If you return the entire Premiere hardware bundle for a refund within the 15-day window, you lose the Stadia Pro three-month trial and the aforementioned freebies. Game purchases can be refunded within two weeks and less than two hours of gameplay.
The flip side of this, though, is what happens if a game publisher “cancels.” We’ve all seen content disappear from IP-heavy subscription plans like Netflix and Amazon Prime (I still haven’t gotten over Doctor Who disappearing at the stroke of midnight on New Year’s Eve), and some games have been known to drift in and out of subscription services. Google intends to keep games available to play if you’ve spent money on them, but that’s a little too fuzzy to consider as a policy.
In its current state, you can officially play Stadia games on select Android phones — Google’s Pixel 2, Pixel 3, Pixel 3A and Pixel 4; and as of Feb. 20, Samsung’s Galaxy S8, S8 Plus, S8 Active, Note 8, S9, S9 Plus, Note 9, S10, S10 Plus, Note 10, S20, S20 Plus, and S20 Ultra; the Asus ROG Phone and ROG Phone 2; plus the Razer Phone and Razer Phone 2.
It also works on iPhone and iPads, TVs (with a Chromecast Ultra and Stadia Controller), in the Chrome browser on laptops and desktops, or on Chrome OS devices. As usual with iOS apps, you can’t actually buy games within them, just manage games and play them. However, that doesn’t mean people haven’t been running them with various degrees of success on unsupported devices, including the Nintendo Switch and not-Google phones.
Since launch, Google has expanded its controller support beyond its own Stadia Controller ($69 or £59) to any HID-compliant one, which includes many Xbox Controllers and the DualShock 4. It supports TVs via the Stadia Controller (over Wi-Fi) and Chromecast Ultra; the service requires at least Android 6.0/iOS 11 or tablets running Chrome OS 77. You can connect controllers via USB or selectively via Bluetooth, and Stadia does support keyboard and mouse play using Chrome.

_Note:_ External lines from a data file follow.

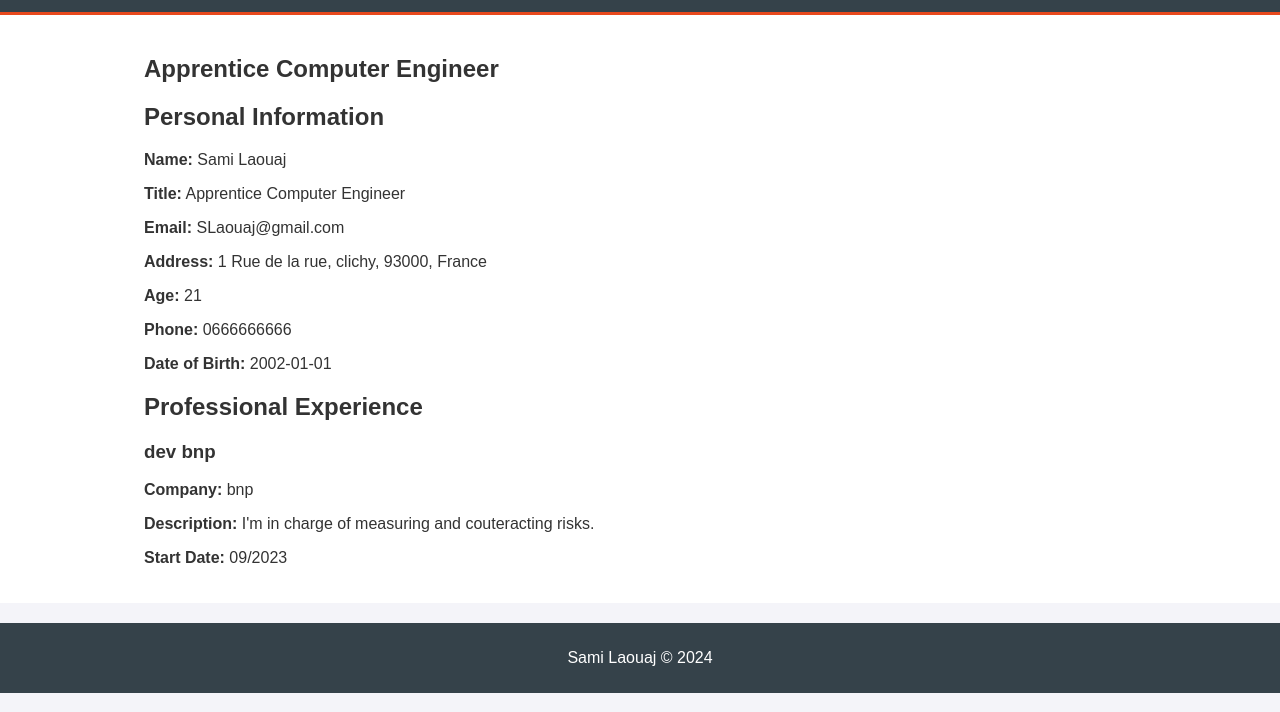
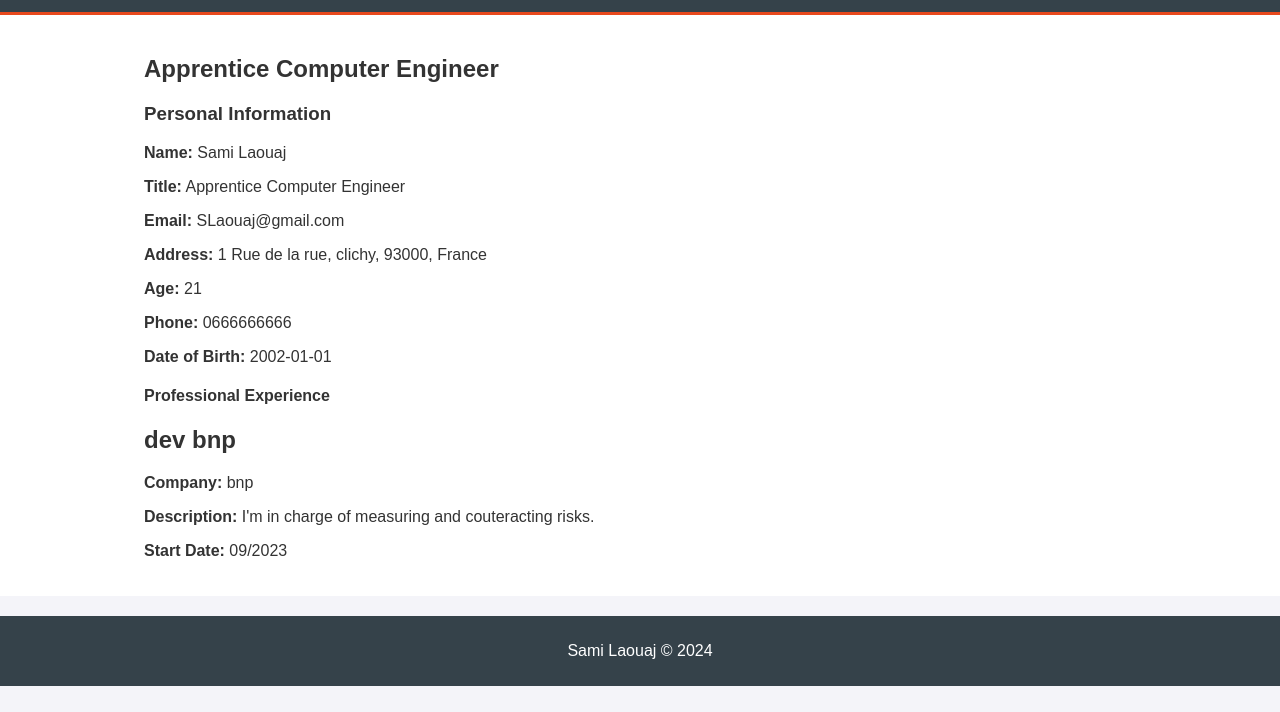
Before and after one commit to samisenin/samisenin.github.io, a plain HTML site: page portfolio/resume_en.html in a window 1280 px wide. Shown: the part 88-800 px from the top of the page. Drawn offline with Linux system fonts and the light colour scheme.

Commit message:
Update resume_en.html

```diff
--- a/portfolio/resume_en.html
+++ b/portfolio/resume_en.html
@@ -26,8 +26,8 @@
 
     <section id="main">
         <div class="container">
-            <h1>Apprentice Computer Engineer</h1>
-            <h2>Personal Information</h2>
+            <h2>Apprentice Computer Engineer</h2>
+            <h3>Personal Information</h3>
             <p><strong>Name:</strong> Sami Laouaj</p>
             <p><strong>Title:</strong> Apprentice Computer Engineer</p>
             <p><strong>Email:</strong> SLaouaj@gmail.com</p>
@@ -36,9 +36,9 @@
             <p><strong>Phone:</strong> 0666666666</p>
             <p><strong>Date of Birth:</strong> 2002-01-01</p>
 
-            <h2>Professional Experience</h2>
+            <h4>Professional Experience</h4>
             <div>
-                <h3>dev bnp </h3>
+                <h2>dev bnp </h2>
                 <p><strong>Company:</strong> bnp</p>
                 <p><strong>Description:</strong> I'm in charge of measuring and couteracting risks.</p>
                 <p><strong>Start Date:</strong> 09/2023</p>
```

Playing Google Stadia for the first time
Stadia itself still only runs wirelessly over Wi-Fi — no cellular connections yet, though you can always try running that way using your phone as a hotspot — but a wired Ethernet connection is still the preferred method for all these services. Google specifies minimum bandwidth requirements for each quality level of 10 megabits per second (720p), 20Mbps (1080p) and 35Mbps (4K). As for data usage, the company says it sucks up to 4.5GB, 12.6GB or 20GB per hour for either of those resolutions, respectively. If your connection is a little erratic or drops, Google buffers the game state for a few minutes to give you an opportunity to fix it.
April’s Stadia Pro games Current game lineup Upcoming gamesWhat’s next?
On Jan. 16, the Google Stadia team laid out plans for the first three months of 2020. Along with more features rolling out, the team expects 120 games to be released this year. Among the features promised to arrive next: Expanded capabilities for gaming via stadia.com, including 4K support, Google Assistant improvements and wireless gameplay with the Stadia Controller
An update on Feb. 27 to the Stadia app showed Family Sharing, YouTube streaming and game capturing are partially coded in, which could mean the features will be coming soon.
On Thursday, April 17, Google updated the service to provide 5.1 surround sound on the web via the Chrome browser. There’s also an on-screen keyboard now accessible when a gamepad is connected. Stadia app users will also see notifications about their connections when playing.